March / April 2017
With my 38th birthday around the corner, I took time to reflect back and take stock of what I've learnt, where I am now, and what I want and DON'T want.
I realised that to be successful at anything you have to be passionate about it. Goals don't work unless you do, and what fun is it to work on something that simply isn't bringing you any joy?
As an example, a broad goal like working out to look better isn't going to cut the motivation mustard for very long. I've preached this many times, but this year I finally experienced it.
My approach to eating and training has always supported my physique-oriented goal of looking more athletic and lean. Sure, functional fitness and strength were also top priorities, but I was never willing to sacrifice a lean physique to get stronger. The effect on my outward appearance was always the dominant factor to consider.
After years of trying – of succeeding, failing, getting lean, being not so lean, in a pattern similar to a yo-yo diet effect – I became despondent due to my 'lack' of results. Soon enough, gym and training were no longer fun as my workouts were driven by feelings of guilt rather than enjoyment.
I was forcing the issue and it made me dislike where I was and what I was trying to achieve. What's worse is that I never really achieved anything noteworthy.
That was until the day I let go of my physique-based ideals and fully threw myself into an activity that I enjoyed doing and something that was challenging and rewarding.
A mindset shift happened over the course of 2 to 3 months as I modified my training to support my new-found passion – mountain biking. Suddenly I was applying myself harder in training, even in the gym, and was researching techniques to improve my endurance and fitness.
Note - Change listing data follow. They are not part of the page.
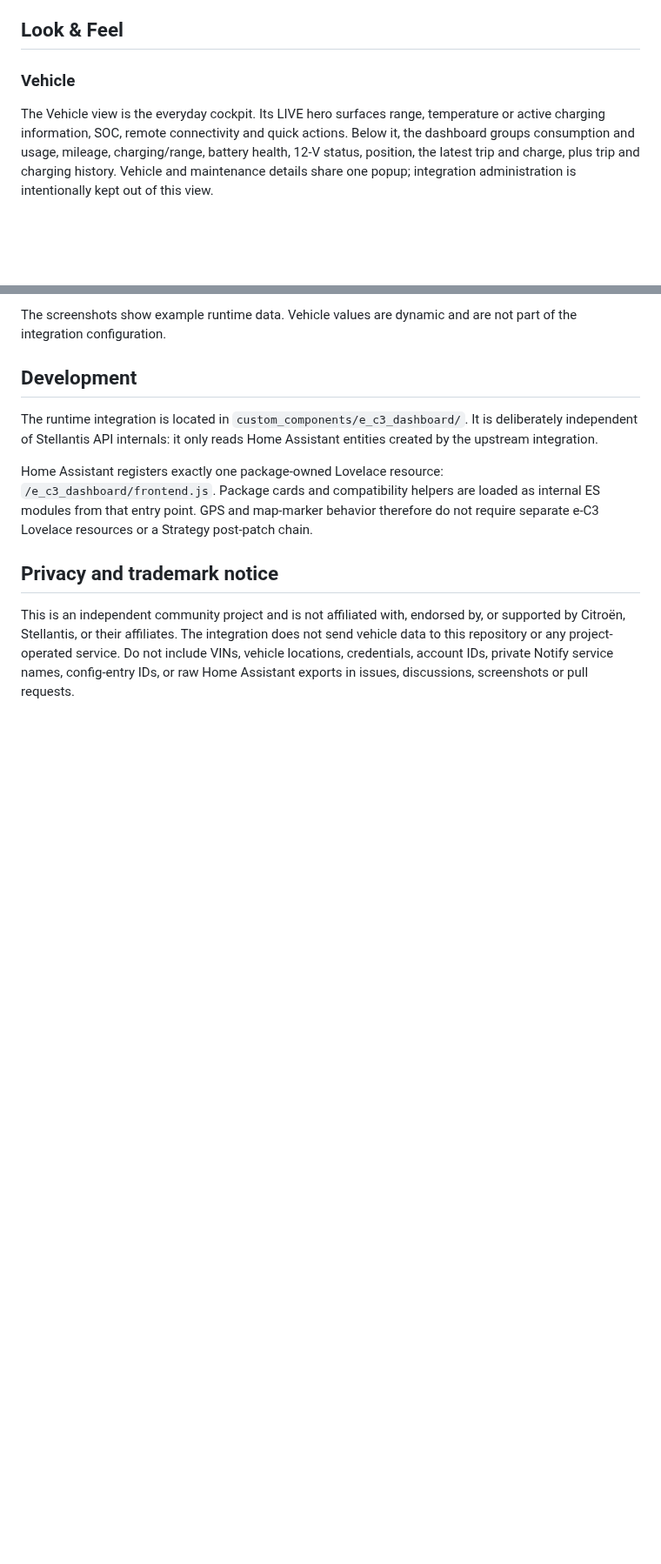
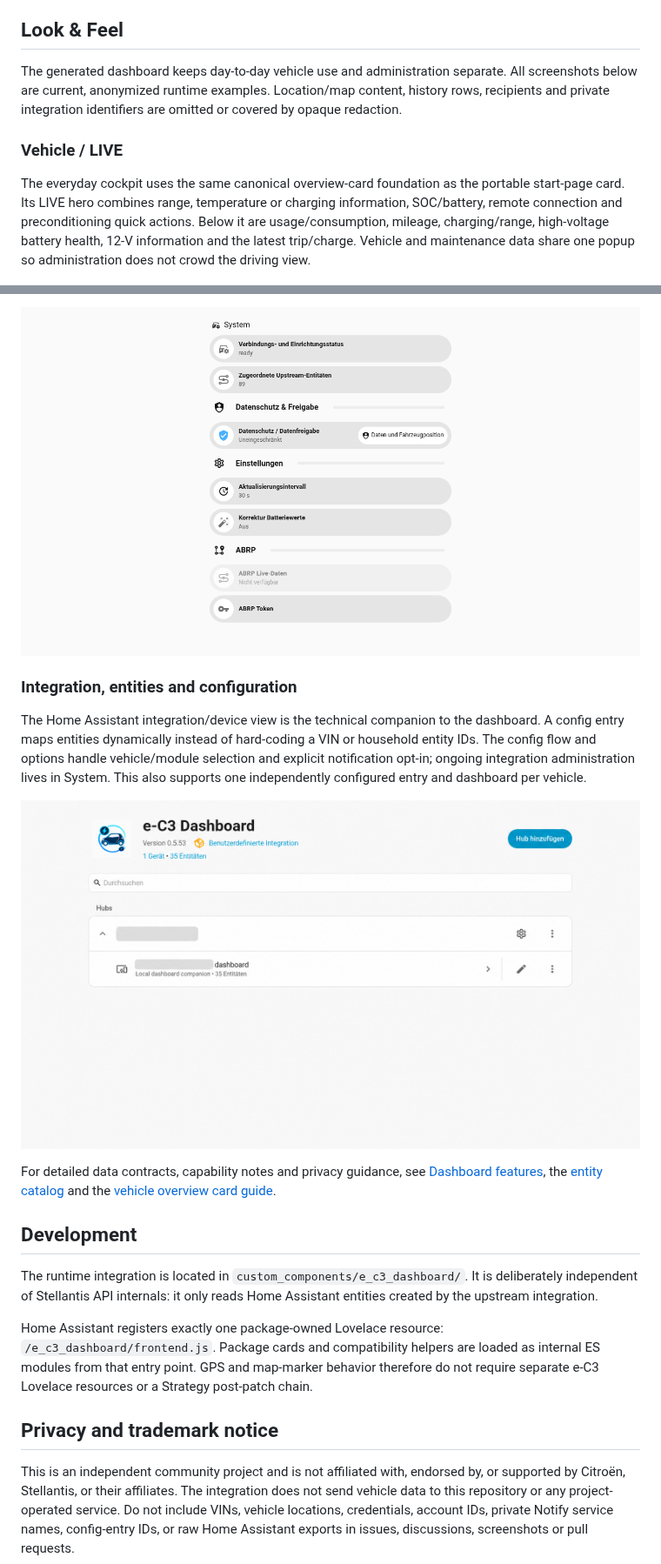
Before and after one commit to CaneTLOTW/e_c3_dashboard, a Markdown page: README.md, 2 parts joined by grey strips. Shown at 87% size. Rendered like a GitHub page; blank space fills up the shorter version.

```diff
--- a/README.md
+++ b/README.md
@@ -107,14 +123,19 @@ Discussions are described in the [community guide](docs/COMMUNITY.en.md).
 
 ## Look & Feel
 
-### Vehicle
+The generated dashboard keeps day-to-day vehicle use and administration
+separate. All screenshots below are current, anonymized runtime examples.
+Location/map content, history rows, recipients and private integration
+identifiers are omitted or covered by opaque redaction.
 
-The Vehicle view is the everyday cockpit. Its LIVE hero surfaces range,
-temperature or active charging information, SOC, remote connectivity and quick
-actions. Below it, the dashboard groups consumption and usage, mileage,
-charging/range, battery health, 12-V status, position, the latest trip and
-charge, plus trip and charging history. Vehicle and maintenance details share
-one popup; integration administration is intentionally kept out of this view.
+### Vehicle / LIVE
+
+The everyday cockpit uses the same canonical overview-card foundation as the
+portable start-page card. Its LIVE hero combines range, temperature or charging
+information, SOC/battery, remote connection and preconditioning quick actions.
+Below it are usage/consumption, mileage, charging/range, high-voltage battery
+health, 12-V information and the latest trip/charge. Vehicle and maintenance
+data share one popup so administration does not crowd the driving view.
 
 ![LIVE vehicle view](docs/assets/vehicle-live.png)
 
@@ -185,6 +202,21 @@ the Vehicle view.
 
-The screenshots show example runtime data. Vehicle values are dynamic and are
-not part of the integration configuration.
+![System controls](docs/assets/system.png)
+
+### Integration, entities and configuration
+
+The Home Assistant integration/device view is the technical companion to the
+dashboard. A config entry maps entities dynamically instead of hard-coding a
+VIN or household entity IDs. The config flow and options handle vehicle/module
+selection and explicit notification opt-in; ongoing integration administration
+lives in System. This also supports one independently configured entry and
+dashboard per vehicle.
+
+![Integration and entity overview with private identifiers redacted](docs/assets/integration-entities.png)
+
+For detailed data contracts, capability notes and privacy guidance, see
+[Dashboard features](docs/DASHBOARD_FEATURES.md), the
+[entity catalog](docs/ENTITY_CATALOG.md) and the
+[vehicle overview card guide](docs/VEHICLE_OVERVIEW_CARD.md).
 
 ## Development
 
```
Also changed, not shown: other parts of README.md (+58 -46 lines), docs/VEHICLE_OVERVIEW_CARD.md (+1 -1 lines), docs/assets/vehicle-overview-card.png (added), 1 other file.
I also began to track my progress and achievements.
What's more is that a leaner physique became a by-product of becoming a better cyclist. I was doing something I enjoyed AND I started to look the part!
My 'eureka' moment happened when I stopped worrying about the fit of my jeans and started caring about the fact that I was the slowest person in the group of riders. Being the last one up a hill is far more embarrassing than the private struggle with your favourite pair of Freddys.
So, what's the message? Well, if you're struggling to connect with that inner passion required to shed those last few kilos or build a better body, perhaps it's time to reframe your training raison d'etre – your primary source of motivation.
Finding a new passion or challenge will get you moving again by igniting within you the most powerful form of motivation – intrinsic motivation. This is driven by an interest or enjoyment in the act itself, rather than on any external pressures or rewards.
The funny thing is, by pursuing your passion, you'll be more likely to achieve the goal you set for yourself in the first place. So go out and explore your options and find a place where you belong, even if it's not inside the gym. I promise that by making that connection, your desire and approach to bettering your fitness and strength in your new endeavour will ultimately lead you back to the gym, this time with a renewed sense of commitment and motivation to train.